3. Gramsci and the united fronnt

Reading: "The ideas of Antonio Gramsci"

[Also useful, but much longer: Perry Anderson's article on "The Antinomies of Antonio Gramsci"].

"Gramsci’s attempt to think through the way the political party in his period could be conceived not as a instrument of bureaucratic control or command but becomes a space or site in which a new civilisation of values are developed. Ultimately, against the image that I received as a young student of Gramsci as a departure from a directly political Marxism, we need to reaffirm that deepening of a conception of politics and political organisation – and linking that with a Marxist critique of political economy – remains at the absolute centre of Gramsci’s project the entire way through".

4. Economism

Reading: from the Prison Notebooks, p.158-168

"Closely linked to economism [is] the iron conviction that there exist objective laws of historical development similar in kind to natural laws... since favourable conditions are inevitably going to appear, and since these, in a rather mysterious way, will bring about palingenetic [transforming] events, it is evident that any deliberate initative... is not only useless but even harmful... [In fact] an appropriate political initiative is always necessary to liberate the economic thrust from the dead weight of traditional policies..."
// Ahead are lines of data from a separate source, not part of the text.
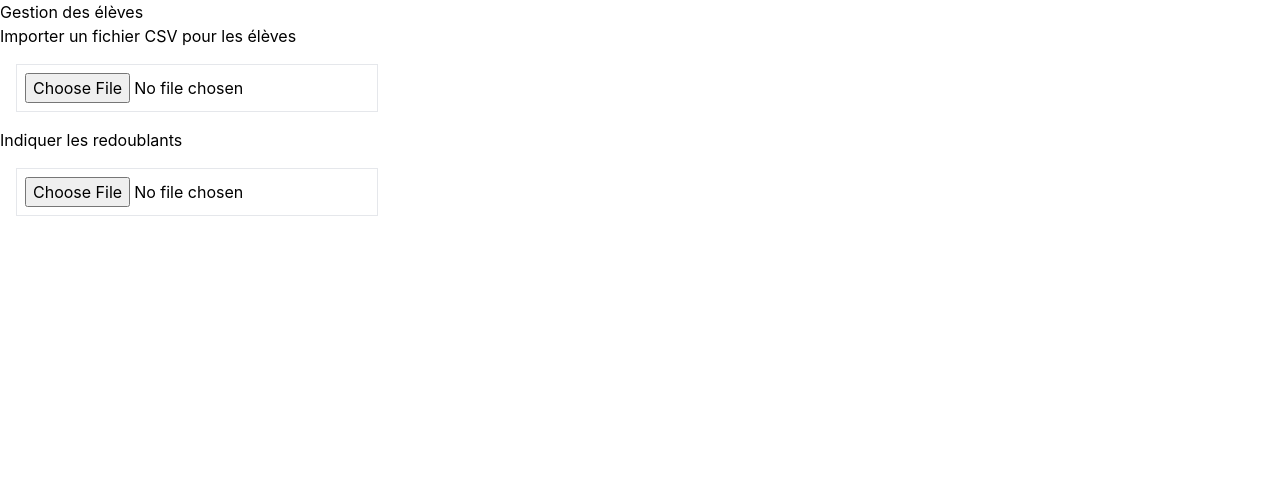
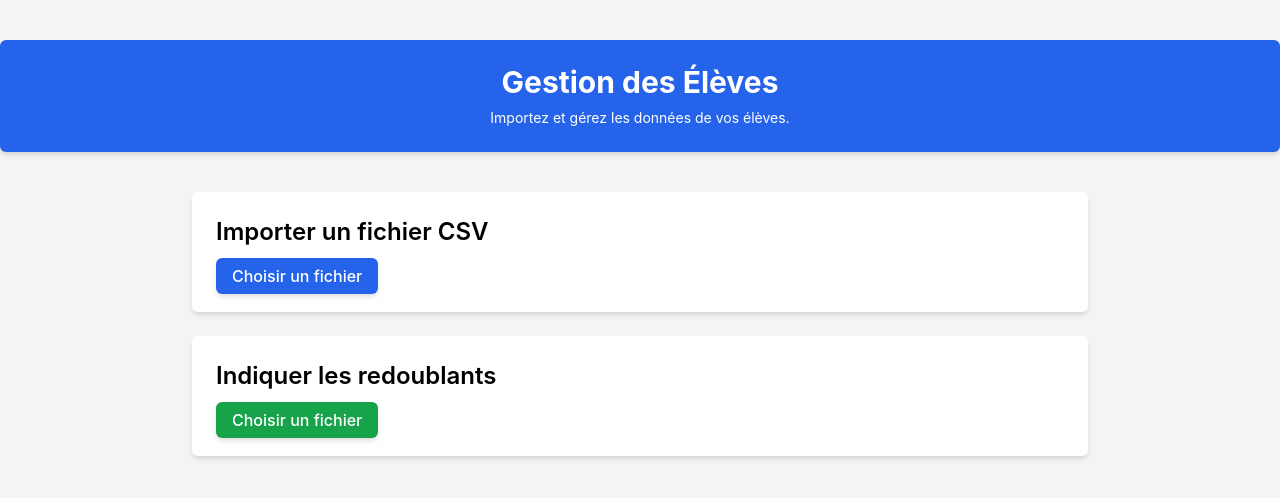
Before and after one commit to Mananbh12/4DEVS, a React (Create React App) app in the folder client/: page / in a window 1280 px wide. Shown: the top 498 px of the page. Built offline with nearby package versions, Linux system fonts and the light colour scheme.

Commit message:
ajout tailwindcss

```diff
--- a/client/src/App.js
+++ b/client/src/App.js
@@ -160,38 +160,68 @@ function App() {
   };
 
   return (
-    <div className="App">
-      <h1>Gestion des élèves</h1>
+    <div className="min-h-screen bg-gray-100 py-10">
+      <header className="bg-blue-600 text-white p-6 text-center rounded-md shadow-md">
+        <h1 className="text-3xl font-bold">Gestion des Élèves</h1>
+        <p className="text-sm mt-2">
+          Importez et gérez les données de vos élèves.
+        </p>
+      </header>
 
-      {/* Import des élèves */}
-      <section>
-        <h2>Importer un fichier CSV pour les élèves</h2>
+      <main className="mt-10 max-w-4xl mx-auto">
+        <section className="bg-white p-6 rounded-md shadow-md mb-6">
+          <h2 className="text-2xl font-semibold mb-4">
+            Importer un fichier CSV
+          </h2>
+          <label className="block">
             <input
               type="file"
               accept=".csv"
               onChange={handleFileChange}
-          className="border p-2 m-4"
+              className="hidden" // Masquer le champ file par défaut
+              id="file-upload"
             />
+            <label
+              htmlFor="file-upload"
+              className="cursor-pointer bg-blue-600 text-white font-medium py-2 px-4 rounded-md shadow-md hover:bg-blue-700"
+            >
+              Choisir un fichier
+            </label>
+          </label>
         </section>
 
-      {/* Import des redoublants */}
-      <section>
-        <h2>Indiquer les redoublants</h2>
+        <section className="bg-white p-6 rounded-md shadow-md mb-6">
+          <h2 className="text-2xl font-semibold mb-4">
+            Indiquer les redoublants
+          </h2>
+          <label className="block">
             <input
               type="file"
               accept=".csv"
               onChange={handleRedoublantsFileChange}
-          className="border p-2 m-4"
+              className="hidden" // Masquer le champ file par défaut
+              id="redoublants-upload"
             />
+            <label
+              htmlFor="redoublants-upload"
+              className="cursor-pointer bg-green-600 text-white font-medium py-2 px-4 rounded-md shadow-md hover:bg-green-700"
+            >
+              Choisir un fichier
+            </label>
+          </label>
         </section>
 
-      {/* Affichage des données importées */}
         {data.length > 0 && (
-        <table className="table-auto border-collapse border border-gray-400">
+          <section className="bg-white p-6 rounded-md shadow-md">
+            <h3 className="text-xl font-semibold mb-4">Aperçu des données</h3>
+            <table className="w-full border-collapse border border-gray-400">
               <thead>
                 <tr>
                   {Object.keys(data[0]).map((header, index) => (
-                <th key={index} className="border border-gray-300 px-4 py-2">
+                    <th
+                      key={index}
+                      className="border border-gray-300 px-4 py-2 bg-gray-100"
+                    >
                       {header}
                     </th>
                   ))}
@@ -212,7 +242,9 @@ function App() {
                 ))}
               </tbody>
             </table>
+          </section>
         )}
+      </main>
     </div>
   );
 }
```
Lines whose indentation alone changed are shown as unchanged.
5. Prediction and perspectives

Reading: from the Prison Notebooks, p.169-173 and p.175-185

"It is certain that to foresee means only to see well the present and the past as movement, i.e. to identify with exactness the fundamental and permanent elements of the process. But it is absurd to think of a purely objective foresight. The person who has foresight in reality has a 'programme' that he wants to see triumph, and foresight is precisely an element of the triumph. This only means foresight must always be arbitrary and gratuitous or purely tendentious. Moreover one can say that only to the extent that the objective aspect of foresight is connected with a programme does this aspect acquire objectivity. 1) Because only passion sharpens the intellect and co-operates in making the intuition clearer. 2) Because reality is the result of the application of wills to the society of things... to put aside every voluntary effort and calculate only the intervention of other wills as an objective element in the general game is to mutilate reality itself. Only those who strongly want to realise it identify the necessary elements for the realisation of their will."

6. The philosophy of praxis

Reading: Prison Notebooks p.15-16 and p.323-343

"That all members of a political party should be regarded as intellectuals is an affirmation that can easily lend itself to mockery and caricature. But if one thinks about it nothing could be more exact... The relation between common sense and the upper level of philosophy is assured by 'politics'... [But in a revolutionary party it is the opposite to in the Catholic Church, where] the split cannot be healed by raising the 'simple' to the level of the intellectuals... but only by imposing an iron discipline on the intellectuals so that they do not exceed certain limits of differentiation..."